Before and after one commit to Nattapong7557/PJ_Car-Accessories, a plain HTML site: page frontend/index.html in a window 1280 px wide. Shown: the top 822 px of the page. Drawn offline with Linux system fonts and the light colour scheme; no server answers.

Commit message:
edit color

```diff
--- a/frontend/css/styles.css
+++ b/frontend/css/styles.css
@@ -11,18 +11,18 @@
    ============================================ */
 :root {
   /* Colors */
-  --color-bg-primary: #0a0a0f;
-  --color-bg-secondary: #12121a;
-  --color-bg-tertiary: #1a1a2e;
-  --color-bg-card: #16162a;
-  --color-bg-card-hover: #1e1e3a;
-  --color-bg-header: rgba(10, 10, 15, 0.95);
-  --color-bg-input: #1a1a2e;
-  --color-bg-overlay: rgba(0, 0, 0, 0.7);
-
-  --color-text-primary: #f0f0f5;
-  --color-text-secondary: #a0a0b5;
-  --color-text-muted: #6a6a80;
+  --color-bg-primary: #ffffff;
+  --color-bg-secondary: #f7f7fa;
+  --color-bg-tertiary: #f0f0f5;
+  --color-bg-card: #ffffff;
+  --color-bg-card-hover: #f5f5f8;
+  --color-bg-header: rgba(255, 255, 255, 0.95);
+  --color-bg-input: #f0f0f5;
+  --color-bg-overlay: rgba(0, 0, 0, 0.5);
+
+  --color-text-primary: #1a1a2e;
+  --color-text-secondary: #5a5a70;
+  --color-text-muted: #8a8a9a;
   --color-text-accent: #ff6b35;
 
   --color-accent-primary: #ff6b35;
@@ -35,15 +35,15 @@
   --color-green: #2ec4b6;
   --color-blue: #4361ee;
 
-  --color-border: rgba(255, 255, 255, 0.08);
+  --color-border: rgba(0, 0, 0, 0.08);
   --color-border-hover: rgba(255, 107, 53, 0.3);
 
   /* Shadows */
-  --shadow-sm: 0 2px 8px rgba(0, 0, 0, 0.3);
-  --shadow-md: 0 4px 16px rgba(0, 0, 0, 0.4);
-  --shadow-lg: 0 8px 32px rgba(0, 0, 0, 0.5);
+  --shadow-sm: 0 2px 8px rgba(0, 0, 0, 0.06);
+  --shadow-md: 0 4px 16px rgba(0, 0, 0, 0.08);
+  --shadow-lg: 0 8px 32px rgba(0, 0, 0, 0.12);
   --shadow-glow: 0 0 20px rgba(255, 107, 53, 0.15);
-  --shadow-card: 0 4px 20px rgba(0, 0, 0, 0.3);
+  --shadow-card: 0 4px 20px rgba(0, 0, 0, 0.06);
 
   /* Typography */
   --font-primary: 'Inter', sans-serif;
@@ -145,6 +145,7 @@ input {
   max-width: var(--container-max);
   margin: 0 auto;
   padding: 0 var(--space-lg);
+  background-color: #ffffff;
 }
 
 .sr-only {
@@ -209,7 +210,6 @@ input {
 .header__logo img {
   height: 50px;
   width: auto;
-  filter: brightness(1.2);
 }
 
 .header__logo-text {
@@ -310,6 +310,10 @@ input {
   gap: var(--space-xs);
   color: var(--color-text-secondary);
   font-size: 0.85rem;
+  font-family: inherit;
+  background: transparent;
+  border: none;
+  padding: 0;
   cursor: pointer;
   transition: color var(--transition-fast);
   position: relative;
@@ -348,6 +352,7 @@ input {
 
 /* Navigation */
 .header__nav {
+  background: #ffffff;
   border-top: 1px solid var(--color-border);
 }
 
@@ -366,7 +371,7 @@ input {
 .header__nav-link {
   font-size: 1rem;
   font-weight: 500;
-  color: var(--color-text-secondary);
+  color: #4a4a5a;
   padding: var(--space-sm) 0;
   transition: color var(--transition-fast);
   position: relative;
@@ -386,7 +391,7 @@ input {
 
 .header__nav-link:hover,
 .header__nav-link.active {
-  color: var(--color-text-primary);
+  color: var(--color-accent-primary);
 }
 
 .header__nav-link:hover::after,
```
------------------------------------------------
▸ **Work item**
Go through the entries above and report each line with the string "padding" in it.

▸ **Result for this exercise**
   padding: 0 var(--space-lg);
+  padding: 0;
   padding: var(--space-sm) 0;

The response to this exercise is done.